NSW poppy crop in bloom earlier this year. Picture: Contributed Acrosssix top-secret locations in the Riverina and Central West, a historic harvest is underway.
BLOOMING INDUSTRY: David Forsyth on his Cootamundra farm with a TPI Enterprises drone for crop mapping. Picture: Contributed
Over 400 hectares of the state’s first ever opium poppy cropis being stripped and chemically analysed.Cootamundra mixed-farmerDavid Forsyth sowed24 hectares of the plant in June.
“It went really well,it was a bit short of 50 per cent better thanthe canola which didjust over twotonne per hectare,” Mr Forsyth said.
“The alkaloid content was 3.6 per cent, wethought we might do four, but it was aterrible season;cold and after sowing it didn’t rain for fourmonths.”
Poppy crops grown on fertile soils by the best growers in Tasmaniatypically yield three tonnes per hectare and assay more than 3 per cent.
“While the market will ultimately dictate the success of the industry in NSW, the NSW government is pleased to have passed the legislation that enables the growing of poppies in NSW, giving farmers a potential alternative crop that was not previously available,”a spokeswoman from Primary Industries MinisterNiall Blair’s office said.
“The DPIis aware of strong interest from farmers considering applying for licences for 2018.
“However, it needs to be stressed that obtaining a licence is dependent on meeting the strict requirements involved.”

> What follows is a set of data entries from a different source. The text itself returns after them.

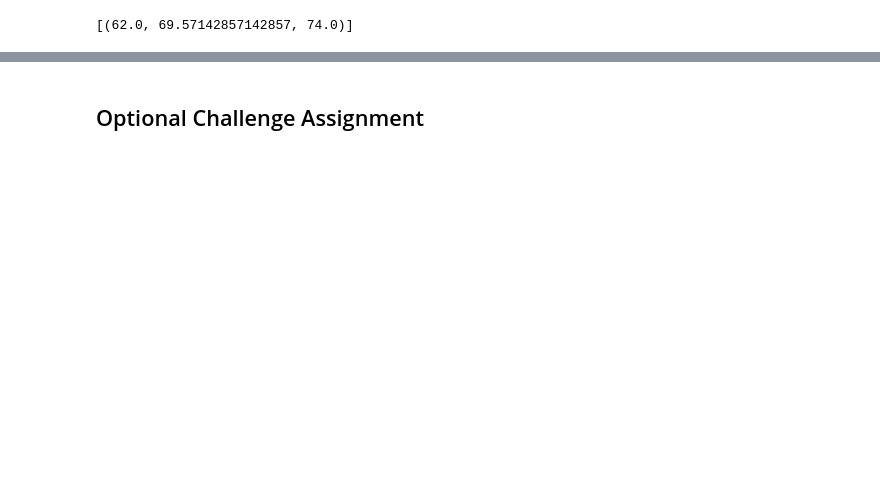
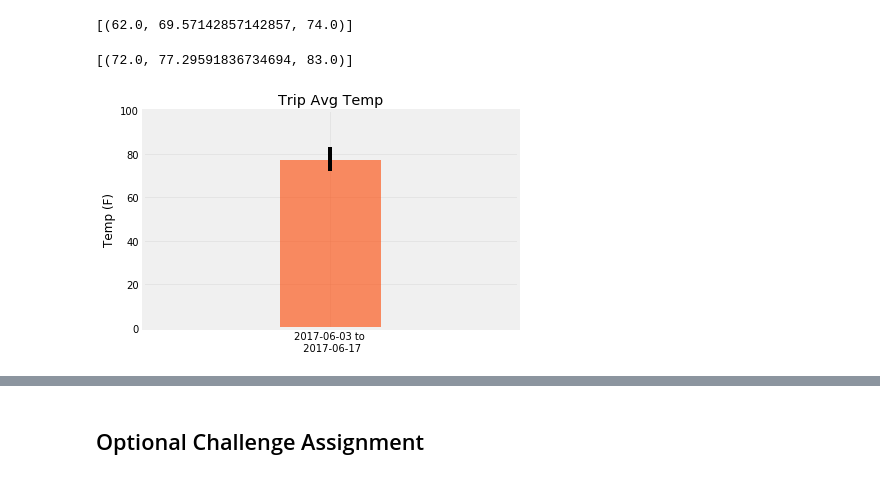
Before and after one commit to faznaimov/Surfs-Up, a Jupyter notebook: climate_starter.ipynb, the cells around one changed output, grey strips where cells are left out. Cells and saved outputs as stored; diff of their text form; code cells hidden in the pictures; blank space fills up the shorter version.

```diff
--- a/climate_starter.ipynb
+++ b/climate_starter.ipynb
@@ -148,11 +187,36 @@ print(calc_temps('2012-02-28', '2012-03-05'))
 # %%
 # Use your previous function `calc_temps` to calculate the tmin, tavg, and tmax
 # for your trip using the previous year's data for those same dates.
+trip = '2017-06-03 to \n 2017-06-17'
+tripStartDate = '2017-06-03'
+tripEndDate = '2017-06-17'
+
+tripTemps = calc_temps(tripStartDate, tripEndDate)
+tripTemps
+# %% [output]
+[(72.0, 77.29591836734694, 83.0)]
 # %%
 # Plot the results from your previous query as a bar chart.
 # Use "Trip Avg Temp" as your Title
 # Use the average temperature for the y value
 # Use the peak-to-peak (tmax-tmin) value as the y error bar (yerr)
+minTripTemp = tripTemps[0][0]
+avgTripTemp = tripTemps[0][1]
+maxTripTemp = tripTemps[0][2]
+
+minError = avgTripTemp - minTripTemp
+maxError = maxTripTemp - avgTripTemp
+
+errorBars = np.array([[minError], [maxError]])
+
+plt.bar(trip, avgTripTemp, yerr=errorBars, color = 'orangered', alpha = .6)
+plt.ylim(0, 100)
+plt.xlim(-1.5, 1.5)
+plt.title('Trip Avg Temp')
+plt.ylabel('Temp (F)')
+plt.grid(alpha=.3)
+# %% [output]
+[figure, added]
 # %%
 # Calculate the total amount of rainfall per weather station for your trip dates using the previous year's matching dates.
 # Sort this in descending order by precipitation amount and list the station, name, latitude, longitude, and elevation
```
Also changed, not shown: parts of 7 cells of this notebook.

The venturecould return an estimated $100 million to NSW in the next decade. However, the global oversupply of opiate material put great pressure on Tasmanian growers last year,andthe lackluster performance of the crop in Victoria, who legalised it in2014,has reportedly seen a number of farmersditching it altogether. ButMr Forsyth still believes it has potential.
“We’re increasing andwill do 38 hectares next year, I’velearnt a lot and couldn’t have done it without the help of my wife Janelle, my son Brendan andhis wife Ruby,”he said.
“It’s a tricky crop to grow, you need to be compromising.”
The department encourage farmers “to carefully consider the financial implications of poppy production for their individual circumstances.”
Daily Advertiser, Wagga